There used to be an inch of difference between the two main British political parties. But, as the Australian 1960s radical and Oz magazine editor Richard Neville said, it was in that inch that we all lived. By “we all”, I think he meant those of us who liked to say unpopular, unconventional and radical things. I don’t think much of what Mr Neville said and thought, and I expect this mutual. But that’s the point. We’d also (I like to think) both defend the other’s right to annoy, and assume that in a civilised country we could do so.
That inch has more or less disappeared. It hasn’t even been replaced by a foreign, EU-imposed centimetre. It’s just gone. And I already detect a dangerous narrowing of debate as a result. Since David Cameron conquered the Tory party for the left, anyone who takes genuinely conservative political positions will find public platforms less accessible. I have a small private barometer which measures this. It is called the BBC. For several years, I enjoyed a small but persistent income from various parts of the BBC, which in those days felt obliged — in the interests of “balance”, to give a few minutes airtime on news and current affairs programmes to spokesmen of a morally and culturally conservative sort. Each April I tot up the many small packets of money paid for these outings — usually in bizarre BBC quantities like £26.47 or £42.60 — and declare them to the Inland Revenue.

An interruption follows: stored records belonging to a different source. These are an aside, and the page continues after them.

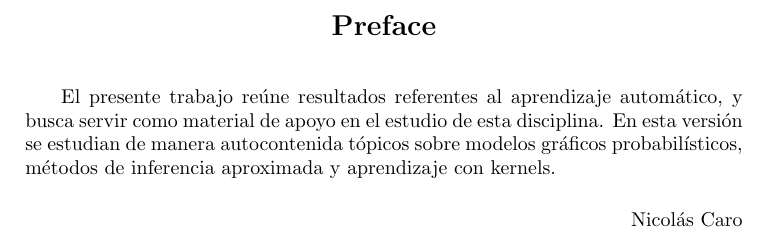
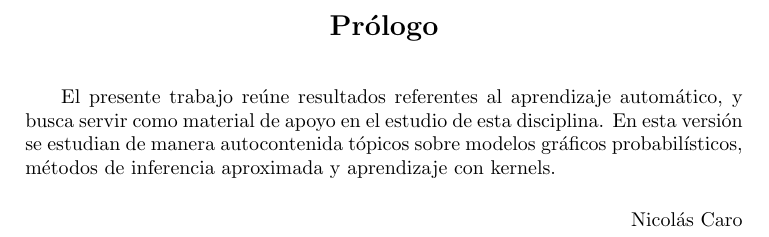
Before and after one commit to NicoCaro/Monografia-ML, a LaTeX book (main.tex, which reads misc/preface.tex): part of page 5 of 7, cut at the place of the change. Compiled offline with pdfLaTeX.

Commit message:
Cambiar preface por pŕologo

```diff
--- a/misc/preface.tex
+++ b/misc/preface.tex
@@ -6,7 +6,7 @@
 % This is a data file input by chapter.tex.
 %%%%%%%%%%%%%%%%%%%%%%%%%%%%%%%%%%%%%%%%%%%%%%%%%%%%%%%%%%%%%%%%%%%%%%%%
 
-\chapter*{Preface}
+\chapter*{Prólogo}
 
 El presente trabajo reúne resultados referentes al aprendizaje automático,
 y busca servir como material de apoyo en el estudio de esta disciplina. En esta versión se estudian de manera autocontenida tópicos sobre modelos
```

Since Mr Cameron’s triumph, they have dwindled to almost nothing. There are still one or two, and a few others who are more or less in my position are allowed near the microphone from time to time. But Mr Cameron has brought the two major parties so close together on these matters that ‘balance’ no longer requires my presence.
The BBC, which is a body with strong opinions of its own, Fabian, culturally leftish, pro-EU, republican, performs roughly the same role that the medieval church once did, and the established Church of England did when it was still powerful. It regulates what can and cannot be discussed where many will listen or see. Books are still published, and some newspapers still have powerful circulations — though these are mainly limited to groups of the like-minded, and so ensure that newspaper commentators are — more often than not — preaching to their own supporters. But real influence is conferred by access to the airwaves of Radio 4, BBC1 and BBC2. No regulator controls that access. The BBC decides, and it decides on the basis of a canny, ruthless and self-interested assessment of how things stand. I enjoy (and understand) the paradox that this narrowing of the spectrum has been accompanied by a much kinder treatment of the Conservative party. This is of course because it is no longer at all conservative.

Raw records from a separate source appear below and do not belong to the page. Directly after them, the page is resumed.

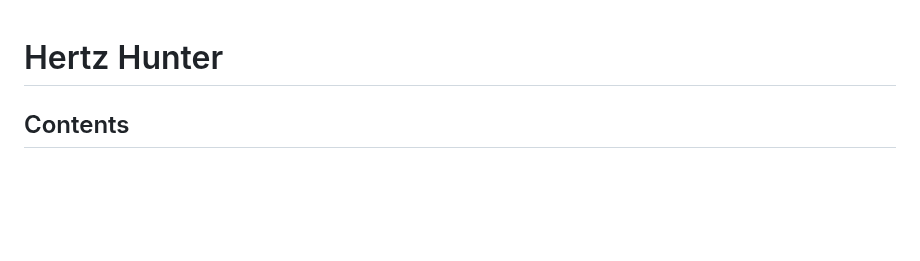
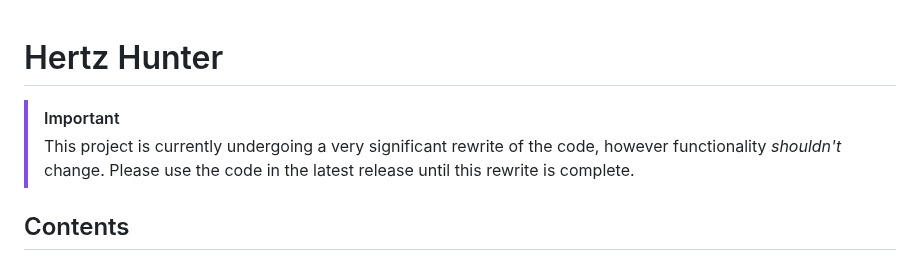
Before and after one commit to odddollar/Hertz-hunter, a Markdown page: README.md, the part around one of its changes. GitHub-like rendering; blank space fills up the shorter version.

Commit message:
Added project rewrite disclaimer

```diff
--- a/README.md
+++ b/README.md
@@ -1,4 +1,8 @@
 # Hertz Hunter
+
+> [!IMPORTANT]
+>
+> This project is currently undergoing a very significant rewrite of the code, however functionality *shouldn't* change. Please use the code in the latest release until this rewrite is complete.
 
 ## Contents
 
```
Also changed, not shown: other parts of README.md (+1 -0 lines).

There’s another problem linked to this. Anyone who writes anything controversial in this country will be used to the letters and emails which then arrive, in which the complainant claims to have been “insulted” by the opinion expressed. Of course she’s not (the alleged insultee is more often female than male). What she means is that she finds the expression of this opinion intolerable, and would like to prevent it happening again. In most cases, these complaints concern issues of conflict between traditional religious moral positions, and modern sexual and moral beliefs. Censorship of contrary opinions is increasingly popular, and desired as a morally defensible good aim (in their view) by growing numbers of people. All of them would say if challenged that they believed in free speech. But only when it doesn’t “insult” or “offend” them. In which case they don’t believe in it at all.
The dreary conventional wisdom of the “centre” in politics is therefore not just miserable in itself (as I contend). Its growing ascendancy over the political, media and academic classes means that many important and legitimate opinions are increasingly denied respectable outlets, and disconnected from reputable political movements. Our old adversarial system, which provided an inch of space in which the unpopular or unconventional could flourish, badly needs reviving.

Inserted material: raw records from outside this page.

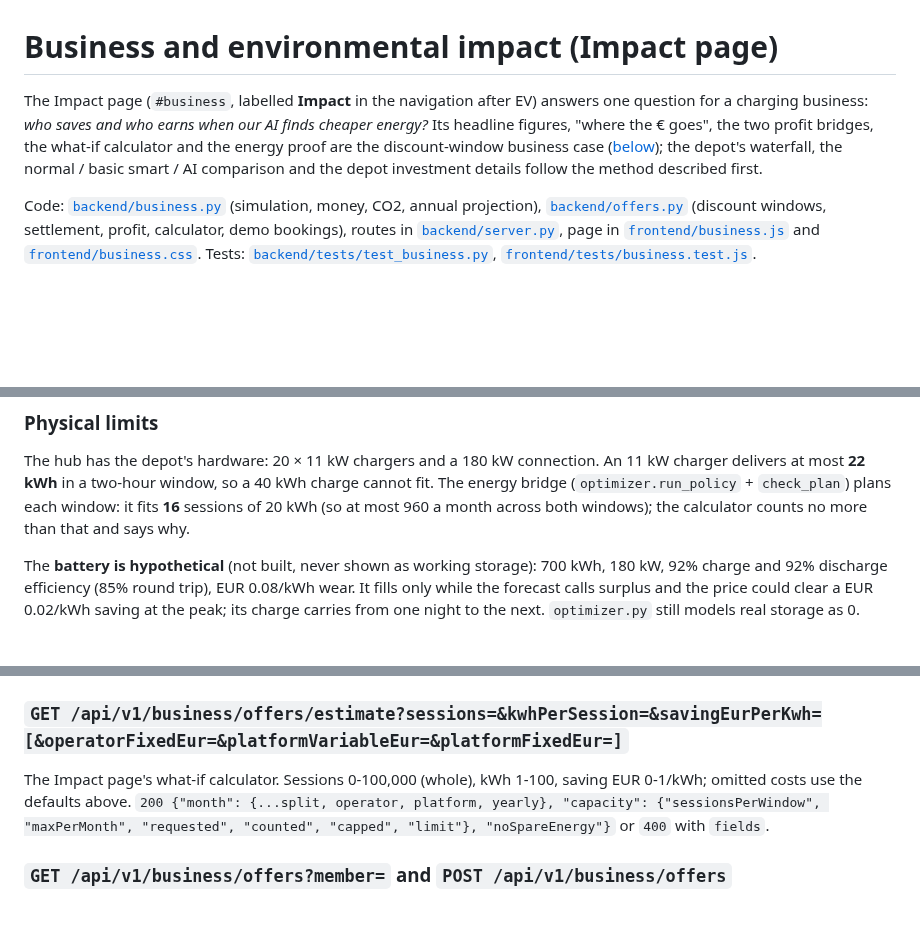
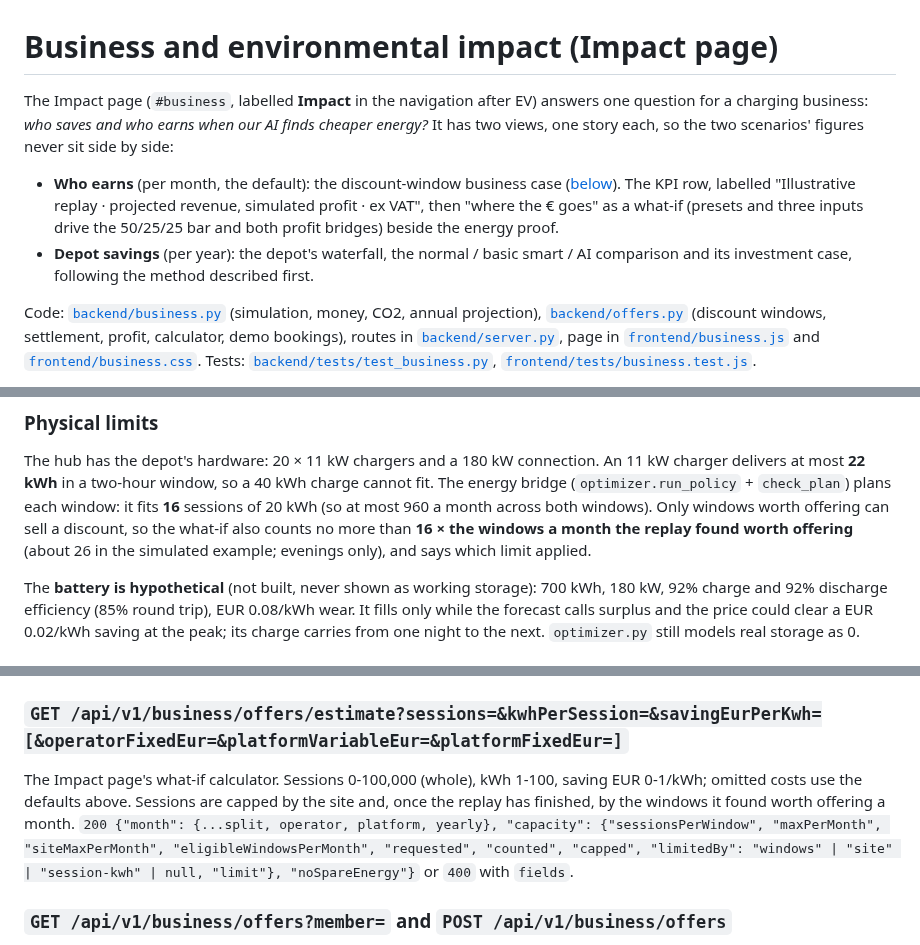
Before and after one commit to MarcoLadeira/SaveThePlanet, a Markdown page: docs/BUSINESS_IMPACT.md, 3 parts joined by grey strips. Drawn GitHub-style; blank space fills up the shorter version.

```diff
--- a/docs/BUSINESS_IMPACT.md
+++ b/docs/BUSINESS_IMPACT.md
@@ -1,11 +1,15 @@
 # Business and environmental impact (Impact page)
 
 The Impact page (`#business`, labelled **Impact** in the navigation after EV) answers one question for a
-charging business: *who saves and who earns when our AI finds cheaper energy?* Its headline figures,
-"where the € goes", the two profit bridges, the what-if calculator and the energy proof are the
-discount-window business case ([below](#discount-windows-who-saves-who-earns-issue-56)); the depot's
-waterfall, the normal / basic smart / AI comparison and the depot investment details follow the method
-described first.
+charging business: *who saves and who earns when our AI finds cheaper energy?* It has two views, one
+story each, so the two scenarios' figures never sit side by side:
+
+- **Who earns** (per month, the default): the discount-window business case
+  ([below](#discount-windows-who-saves-who-earns-issue-56)). The KPI row, labelled "Illustrative replay ·
+  projected revenue, simulated profit · ex VAT", then "where the € goes" as a what-if (presets and three
+  inputs drive the 50/25/25 bar and both profit bridges) beside the energy proof.
+- **Depot savings** (per year): the depot's waterfall, the normal / basic smart / AI comparison and its
+  investment case, following the method described first.
 
 Code: [`backend/business.py`](../backend/business.py) (simulation, money, CO2, annual projection),
 [`backend/offers.py`](../backend/offers.py) (discount windows, settlement, profit, calculator, demo bookings),
@@ -255,7 +259,9 @@ Only the +30 minute forecast is used; a +60 estimate of the same half-hour is ne
 The hub has the depot's hardware: 20 × 11 kW chargers and a 180 kW connection. An 11 kW charger delivers
 at most **22 kWh** in a two-hour window, so a 40 kWh charge cannot fit. The energy bridge
 (`optimizer.run_policy` + `check_plan`) plans each window: it fits **16** sessions of 20 kWh (so at most
-960 a month across both windows); the calculator counts no more than that and says why.
+960 a month across both windows). Only windows worth offering can sell a discount, so the what-if also
+counts no more than **16 × the windows a month the replay found worth offering** (about 26 in the
+simulated example; evenings only), and says which limit applied.
 
 The **battery is hypothetical** (not built, never shown as working storage): 700 kWh, 180 kW,
 92% charge and 92% discharge efficiency (85% round trip), EUR 0.08/kWh wear. It fills only while the
@@ -355,8 +361,10 @@ Example strategy (historical replay against a local mock of GridToEv, not hosted
 ### `GET /api/v1/business/offers/estimate?sessions=&kwhPerSession=&savingEurPerKwh=[&operatorFixedEur=&platformVariableEur=&platformFixedEur=]`
 
 The Impact page's what-if calculator. Sessions 0-100,000 (whole), kWh 1-100, saving EUR 0-1/kWh; omitted
-costs use the defaults above. `200 {"month": {...split, operator, platform, yearly}, "capacity": {"sessionsPerWindow",
-"maxPerMonth", "requested", "counted", "capped", "limit"}, "noSpareEnergy"}` or `400` with `fields`.
+costs use the defaults above. Sessions are capped by the site and, once the replay has finished, by the
+windows it found worth offering a month. `200 {"month": {...split, operator, platform, yearly}, "capacity":
+{"sessionsPerWindow", "maxPerMonth", "siteMaxPerMonth", "eligibleWindowsPerMonth", "requested", "counted",
+"capped", "limitedBy": "windows" | "site" | "session-kwh" | null, "limit"}, "noSpareEnergy"}` or `400` with `fields`.
 
 ### `GET /api/v1/business/offers?member=` and `POST /api/v1/business/offers`
 
```
Also changed, not shown: frontend/README.md (+23 -17 lines), docs/screenshots/impact/impact-depot.png (added), docs/screenshots/impact/impact-desktop.png, docs/screenshots/impact/impact-loading.png, 9 other files.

The Broken Compass: How British Politics lost its way by Peter Hitchens is published by Continuum Books.